If you Google "Merriam Webster classic horror definition," a giant guy with bolts in his neck will sneak up behind you and strangle you…because Frankenstein defines classic horror.
But what does "classic horror" mean? Well, of course, it means monsters—the Wolf Man, Dracula, the Creature from the Black Lagoon.
But horror also means the sneaking suspicion that maybe, those monsters, over there, aren't so different from these poor humans over here. These days, you see that with zombies, who are always turning other poor, normal souls into ravenous flesh-eaters. Everybody, in fact, is a potential ravenous flesh-eater. It's the zombie way.

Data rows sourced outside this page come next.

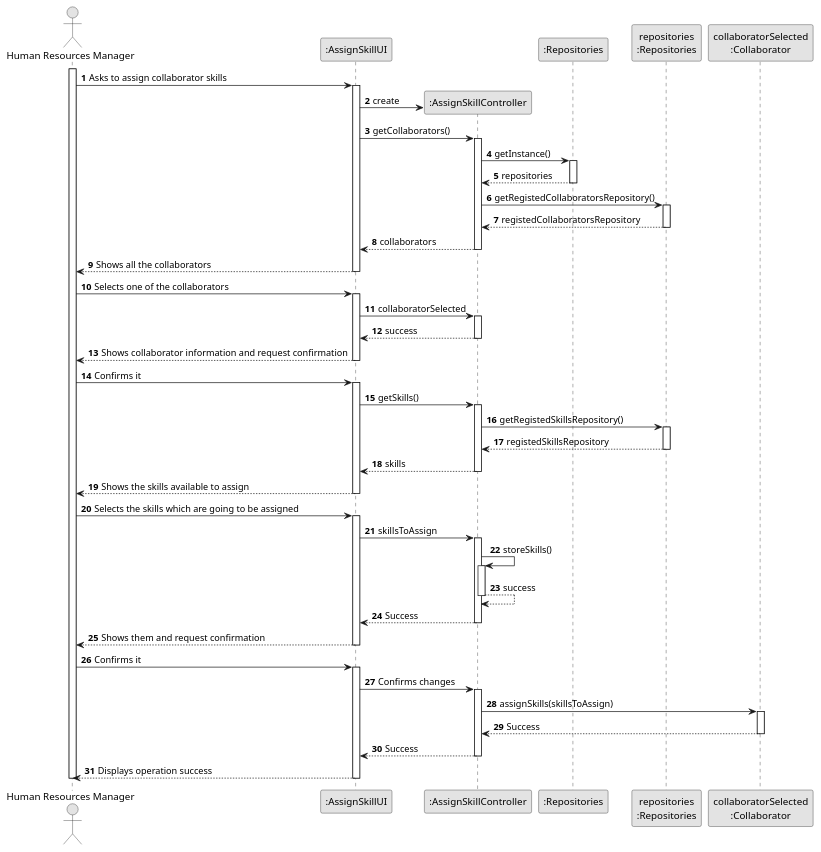
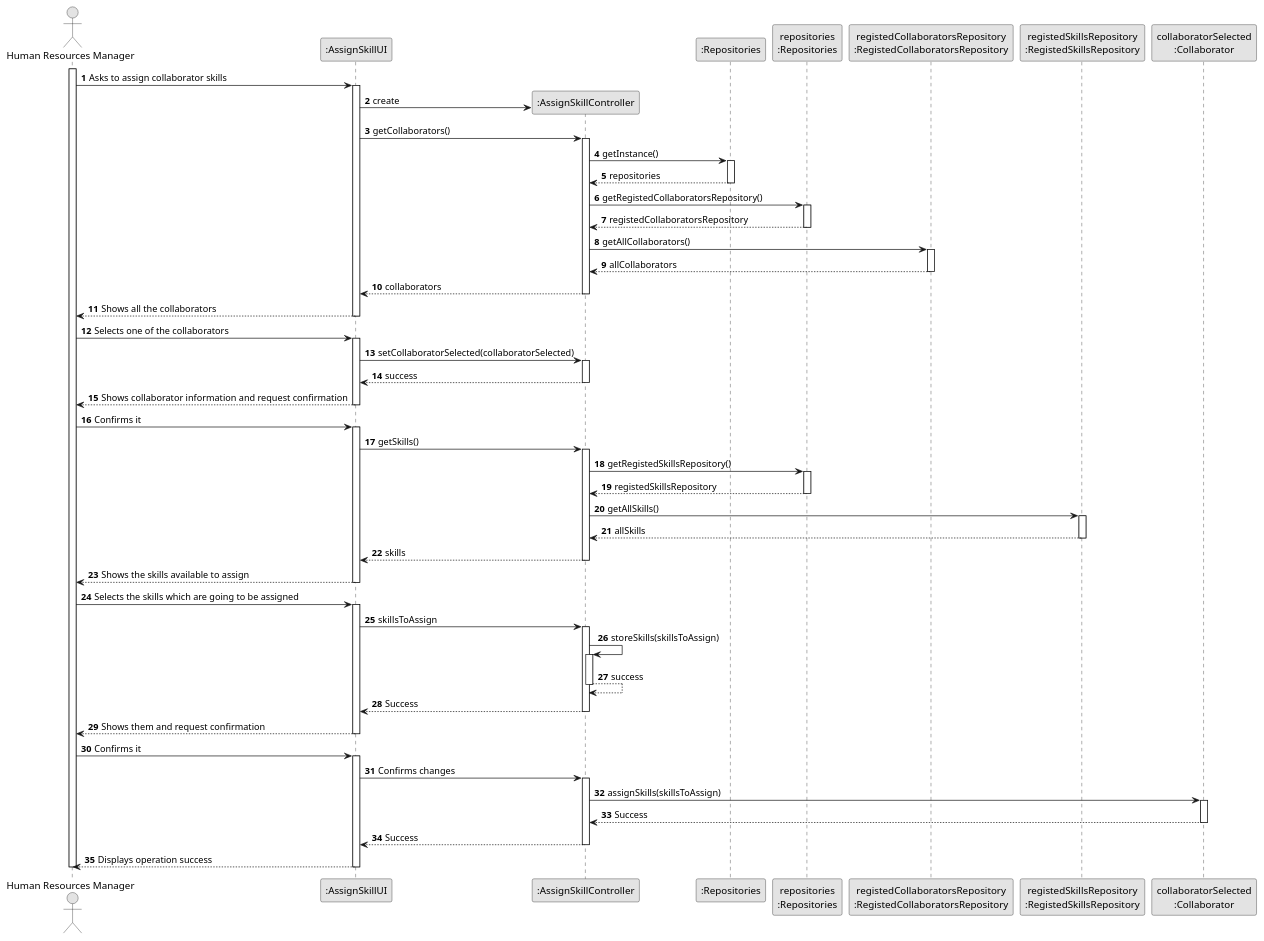
Before and after one commit to 1231360-ISEP/lei-24-s2-1db-g021: the diagram in docs/sprint2/us004/03.design/puml/us004-sequence-diagram-full.puml, drawn with PlantUML. The commit also changed 7 other files, not shown here.

```diff
--- a/docs/sprint2/us004/03.design/puml/us004-sequence-diagram-full.puml
+++ b/docs/sprint2/us004/03.design/puml/us004-sequence-diagram-full.puml
@@ -1,113 +1,126 @@
 @startuml
 skinparam monochrome true
 skinparam packageStyle rectangle
 skinparam shadowing false
 
 autonumber
 
 'hide footbox
 actor "Human Resources Manager" as ADM
 participant ":AssignSkillUI" as UI
 participant ":AssignSkillController" as CTRL
 participant ":Repositories" as Repositories
 participant "repositories\n:Repositories" as RepoInstance
+participant "registedCollaboratorsRepository\n:RegistedCollaboratorsRepository" as CollaboratorRepo
+participant "registedSkillsRepository\n:RegistedSkillsRepository" as SkillRepo
 participant "collaboratorSelected\n:Collaborator" as Collaborator
 
 activate ADM
 
         ADM -> UI : Asks to assign collaborator skills
 
         activate UI
             UI -> CTRL** : create
             UI -> CTRL : getCollaborators()
 
             activate CTRL
 
                 CTRL -> Repositories : getInstance()
                 activate Repositories
                     Repositories --> CTRL : repositories
                 deactivate Repositories
 
                 CTRL -> RepoInstance : getRegistedCollaboratorsRepository()
 
                 activate RepoInstance
                     RepoInstance --> CTRL : registedCollaboratorsRepository
                 deactivate RepoInstance
 
+                CTRL -> CollaboratorRepo : getAllCollaborators()
+                activate CollaboratorRepo
+                    CollaboratorRepo --> CTRL : allCollaborators
+                deactivate CollaboratorRepo
+
                 CTRL --> UI : collaborators
             deactivate CTRL
 
             UI --> ADM : Shows all the collaborators
         deactivate UI
 
         ADM -> UI : Selects one of the collaborators
 
         activate UI
 
-            UI -> CTRL : collaboratorSelected
+            UI -> CTRL : setCollaboratorSelected(collaboratorSelected)
 
             activate CTRL
                 CTRL --> UI : success
             deactivate CTRL
 
             UI --> ADM : Shows collaborator information and request confirmation
         deactivate UI
 
         ADM -> UI : Confirms it
 
         activate UI
             UI -> CTRL : getSkills()
 
             activate CTRL
 
                 CTRL -> RepoInstance : getRegistedSkillsRepository()
 
                 activate RepoInstance
                     RepoInstance --> CTRL : registedSkillsRepository
                 deactivate RepoInstance
 
+                CTRL -> SkillRepo : getAllSkills()
+
+                activate SkillRepo
+                    SkillRepo --> CTRL : allSkills
+                deactivate SkillRepo
+
                 CTRL --> UI : skills
             deactivate CTRL
 
             UI --> ADM : Shows the skills available to assign
         deactivate UI
 
         ADM -> UI : Selects the skills which are going to be assigned
 
         activate UI
             UI -> CTRL : skillsToAssign
 
             activate CTRL
-                CTRL -> CTRL : storeSkills()
+                CTRL -> CTRL : storeSkills(skillsToAssign)
 
                 activate CTRL
                     CTRL --> CTRL : success
                 deactivate CTRL
 
                 CTRL --> UI : Success
             deactivate CTRL
 
             UI --> ADM : Shows them and request confirmation
         deactivate UI
 
         ADM -> UI : Confirms it
 
         activate UI
             UI -> CTRL : Confirms changes
             
             activate CTRL
                 CTRL -> Collaborator : assignSkills(skillsToAssign)
 
                 activate Collaborator
                     Collaborator --> CTRL : Success
                 deactivate Collaborator
 
                 CTRL --> UI : Success
             deactivate CTRL
 
             UI --> ADM : Displays operation success
         deactivate UI
 
 deactivate ADM
 
 @enduml
```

You can see the outlines of that way back in Frankenstein. The monster, after all, is made out of dead bodies, just like today's zombies. And our monster is human in other ways, too. He gets bullied by Fritz, he wants to play with Maria. He's confused and scared—emotions even non-monsters can recognize.

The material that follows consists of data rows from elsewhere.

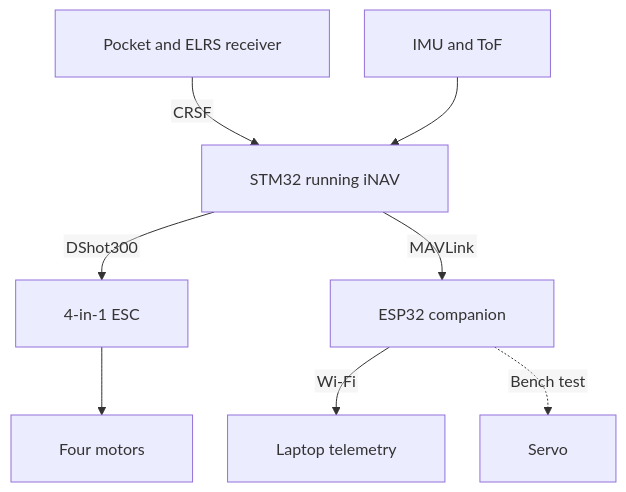
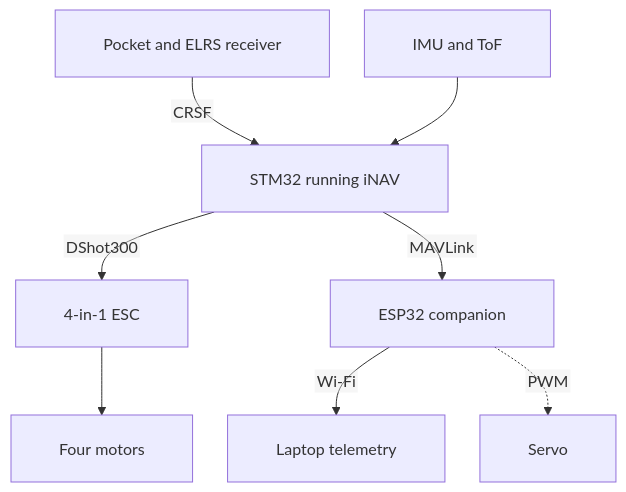
Before and after one commit to Sujay-Golla/koganeee: the third of 3 diagrams in firmware/README.md, drawn with Mermaid.

Commit message:
Label servo connection as PWM

````diff
--- a/firmware/README.md
+++ b/firmware/README.md
@@ -65,20 +65,20 @@
 ```mermaid
 ---
 config:
   htmlLabels: false
   flowchart:
     padding: 24
     minNodeWidth: 170
     wrappingWidth: 260
     nodeSpacing: 35
     rankSpacing: 45
 ---
 flowchart TB
     RADIO["Pocket and ELRS receiver"] -->|"CRSF"| FC["STM32 running iNAV"]
     SENSORS["IMU and ToF"] --> FC
     FC -->|"DShot300"| ESC["4-in-1 ESC"]
     ESC --> MOTORS["Four motors"]
     FC -->|"MAVLink"| ESP["ESP32 companion"]
     ESP -->|"Wi-Fi"| MONITOR["Laptop telemetry"]
-    ESP -.->|"Bench test"| SERVO["Servo"]
+    ESP -.->|"PWM"| SERVO["Servo"]
 ```
````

Horror is about scaring you, no doubt. But it's also about scaring you by showing you that you're scary too. In Frankenstein, you fear the monster and you identify with that same poor monster. We don't know whether to fear the unknown or to fear the innocent-seeming villagers.
And there's nothing more horrific than that uncertainty.